* ACTION ITEM
Give back each entry exactly as written, apart from the pictures.

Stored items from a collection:
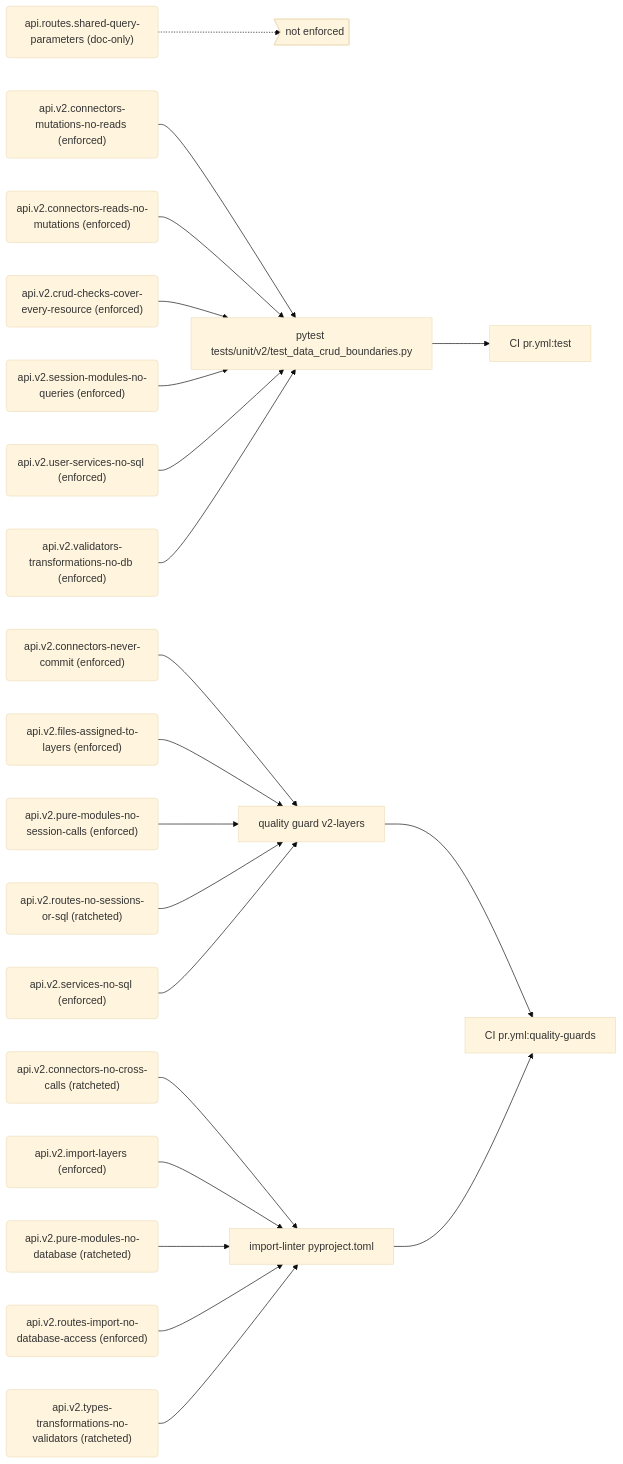
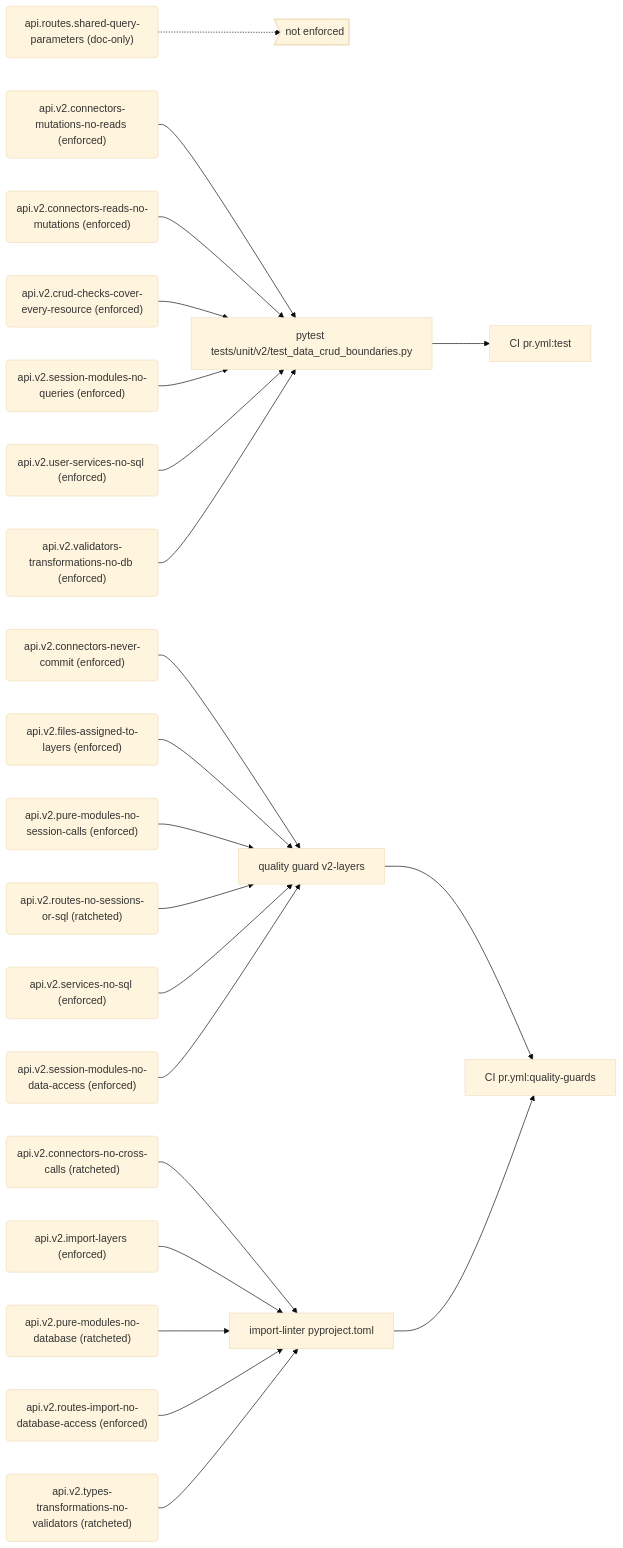
One commit to PolicyEngine/policyengine-api changed the first of 11 diagrams in docs/generated/rules.md. Above: the diagram before and after it, drawn with Mermaid (base theme). The commit also changed other lines of this file and 4 other files, not shown here.

First line of the commit message:
Close the third review's findings on the v2-layers guard

````diff
--- a/docs/generated/rules.md
+++ b/docs/generated/rules.md
@@ -101,46 +102,48 @@
 ```mermaid
 flowchart LR
   r_api_routes_shared_query_parameters("api.routes.shared-query-parameters (doc-only)")
   gap_unenforced>"not enforced"]
   r_api_v2_connectors_mutations_no_reads("api.v2.connectors-mutations-no-reads (enforced)")
   e_pytest_tests_unit_v2_test_data_crud_boundaries_py["pytest tests/unit/v2/test_data_crud_boundaries.py"]
   j_CI_pr_yml_test["CI pr.yml:test"]
   r_api_v2_connectors_never_commit("api.v2.connectors-never-commit (enforced)")
   e_quality_guard_v2_layers["quality guard v2-layers"]
   j_CI_pr_yml_quality_guards["CI pr.yml:quality-guards"]
   r_api_v2_connectors_no_cross_calls("api.v2.connectors-no-cross-calls (ratcheted)")
   e_import_linter_pyproject_toml["import-linter pyproject.toml"]
   r_api_v2_connectors_reads_no_mutations("api.v2.connectors-reads-no-mutations (enforced)")
   r_api_v2_crud_checks_cover_every_resource("api.v2.crud-checks-cover-every-resource (enforced)")
   r_api_v2_files_assigned_to_layers("api.v2.files-assigned-to-layers (enforced)")
   r_api_v2_import_layers("api.v2.import-layers (enforced)")
   r_api_v2_pure_modules_no_database("api.v2.pure-modules-no-database (ratcheted)")
   r_api_v2_pure_modules_no_session_calls("api.v2.pure-modules-no-session-calls (enforced)")
   r_api_v2_routes_import_no_database_access("api.v2.routes-import-no-database-access (enforced)")
   r_api_v2_routes_no_sessions_or_sql("api.v2.routes-no-sessions-or-sql (ratcheted)")
   r_api_v2_services_no_sql("api.v2.services-no-sql (enforced)")
+  r_api_v2_session_modules_no_data_access("api.v2.session-modules-no-data-access (enforced)")
   r_api_v2_session_modules_no_queries("api.v2.session-modules-no-queries (enforced)")
   r_api_v2_types_transformations_no_validators("api.v2.types-transformations-no-validators (ratcheted)")
   r_api_v2_user_services_no_sql("api.v2.user-services-no-sql (enforced)")
   r_api_v2_validators_transformations_no_db("api.v2.validators-transformations-no-db (enforced)")
   r_api_routes_shared_query_parameters -.-> gap_unenforced
   r_api_v2_connectors_mutations_no_reads --> e_pytest_tests_unit_v2_test_data_crud_boundaries_py
   e_pytest_tests_unit_v2_test_data_crud_boundaries_py --> j_CI_pr_yml_test
   r_api_v2_connectors_never_commit --> e_quality_guard_v2_layers
   e_quality_guard_v2_layers --> j_CI_pr_yml_quality_guards
   r_api_v2_connectors_no_cross_calls --> e_import_linter_pyproject_toml
   e_import_linter_pyproject_toml --> j_CI_pr_yml_quality_guards
   r_api_v2_connectors_reads_no_mutations --> e_pytest_tests_unit_v2_test_data_crud_boundaries_py
   r_api_v2_crud_checks_cover_every_resource --> e_pytest_tests_unit_v2_test_data_crud_boundaries_py
   r_api_v2_files_assigned_to_layers --> e_quality_guard_v2_layers
   r_api_v2_import_layers --> e_import_linter_pyproject_toml
   r_api_v2_pure_modules_no_database --> e_import_linter_pyproject_toml
   r_api_v2_pure_modules_no_session_calls --> e_quality_guard_v2_layers
   r_api_v2_routes_import_no_database_access --> e_import_linter_pyproject_toml
   r_api_v2_routes_no_sessions_or_sql --> e_quality_guard_v2_layers
   r_api_v2_services_no_sql --> e_quality_guard_v2_layers
+  r_api_v2_session_modules_no_data_access --> e_quality_guard_v2_layers
   r_api_v2_session_modules_no_queries --> e_pytest_tests_unit_v2_test_data_crud_boundaries_py
   r_api_v2_types_transformations_no_validators --> e_import_linter_pyproject_toml
   r_api_v2_user_services_no_sql --> e_pytest_tests_unit_v2_test_data_crud_boundaries_py
   r_api_v2_validators_transformations_no_db --> e_pytest_tests_unit_v2_test_data_crud_boundaries_py
 ```
````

* RESPONSE AREA
One commit to PolicyEngine/policyengine-api changed the first of 11 diagrams in docs/generated/rules.md. Above: the diagram before and after it, drawn with Mermaid (base theme). The commit also changed other lines of this file and 4 other files, not shown here.

First line of the commit message:
Close the third review's findings on the v2-layers guard

````diff
--- a/docs/generated/rules.md
+++ b/docs/generated/rules.md
@@ -101,46 +102,48 @@
 ```mermaid
 flowchart LR
   r_api_routes_shared_query_parameters("api.routes.shared-query-parameters (doc-only)")
   gap_unenforced>"not enforced"]
   r_api_v2_connectors_mutations_no_reads("api.v2.connectors-mutations-no-reads (enforced)")
   e_pytest_tests_unit_v2_test_data_crud_boundaries_py["pytest tests/unit/v2/test_data_crud_boundaries.py"]
   j_CI_pr_yml_test["CI pr.yml:test"]
   r_api_v2_connectors_never_commit("api.v2.connectors-never-commit (enforced)")
   e_quality_guard_v2_layers["quality guard v2-layers"]
   j_CI_pr_yml_quality_guards["CI pr.yml:quality-guards"]
   r_api_v2_connectors_no_cross_calls("api.v2.connectors-no-cross-calls (ratcheted)")
   e_import_linter_pyproject_toml["import-linter pyproject.toml"]
   r_api_v2_connectors_reads_no_mutations("api.v2.connectors-reads-no-mutations (enforced)")
   r_api_v2_crud_checks_cover_every_resource("api.v2.crud-checks-cover-every-resource (enforced)")
   r_api_v2_files_assigned_to_layers("api.v2.files-assigned-to-layers (enforced)")
   r_api_v2_import_layers("api.v2.import-layers (enforced)")
   r_api_v2_pure_modules_no_database("api.v2.pure-modules-no-database (ratcheted)")
   r_api_v2_pure_modules_no_session_calls("api.v2.pure-modules-no-session-calls (enforced)")
   r_api_v2_routes_import_no_database_access("api.v2.routes-import-no-database-access (enforced)")
   r_api_v2_routes_no_sessions_or_sql("api.v2.routes-no-sessions-or-sql (ratcheted)")
   r_api_v2_services_no_sql("api.v2.services-no-sql (enforced)")
+  r_api_v2_session_modules_no_data_access("api.v2.session-modules-no-data-access (enforced)")
   r_api_v2_session_modules_no_queries("api.v2.session-modules-no-queries (enforced)")
   r_api_v2_types_transformations_no_validators("api.v2.types-transformations-no-validators (ratcheted)")
   r_api_v2_user_services_no_sql("api.v2.user-services-no-sql (enforced)")
   r_api_v2_validators_transformations_no_db("api.v2.validators-transformations-no-db (enforced)")
   r_api_routes_shared_query_parameters -.-> gap_unenforced
   r_api_v2_connectors_mutations_no_reads --> e_pytest_tests_unit_v2_test_data_crud_boundaries_py
   e_pytest_tests_unit_v2_test_data_crud_boundaries_py --> j_CI_pr_yml_test
   r_api_v2_connectors_never_commit --> e_quality_guard_v2_layers
   e_quality_guard_v2_layers --> j_CI_pr_yml_quality_guards
   r_api_v2_connectors_no_cross_calls --> e_import_linter_pyproject_toml
   e_import_linter_pyproject_toml --> j_CI_pr_yml_quality_guards
   r_api_v2_connectors_reads_no_mutations --> e_pytest_tests_unit_v2_test_data_crud_boundaries_py
   r_api_v2_crud_checks_cover_every_resource --> e_pytest_tests_unit_v2_test_data_crud_boundaries_py
   r_api_v2_files_assigned_to_layers --> e_quality_guard_v2_layers
   r_api_v2_import_layers --> e_import_linter_pyproject_toml
   r_api_v2_pure_modules_no_database --> e_import_linter_pyproject_toml
   r_api_v2_pure_modules_no_session_calls --> e_quality_guard_v2_layers
   r_api_v2_routes_import_no_database_access --> e_import_linter_pyproject_toml
   r_api_v2_routes_no_sessions_or_sql --> e_quality_guard_v2_layers
   r_api_v2_services_no_sql --> e_quality_guard_v2_layers
+  r_api_v2_session_modules_no_data_access --> e_quality_guard_v2_layers
   r_api_v2_session_modules_no_queries --> e_pytest_tests_unit_v2_test_data_crud_boundaries_py
   r_api_v2_types_transformations_no_validators --> e_import_linter_pyproject_toml
   r_api_v2_user_services_no_sql --> e_pytest_tests_unit_v2_test_data_crud_boundaries_py
   r_api_v2_validators_transformations_no_db --> e_pytest_tests_unit_v2_test_data_crud_boundaries_py
 ```
````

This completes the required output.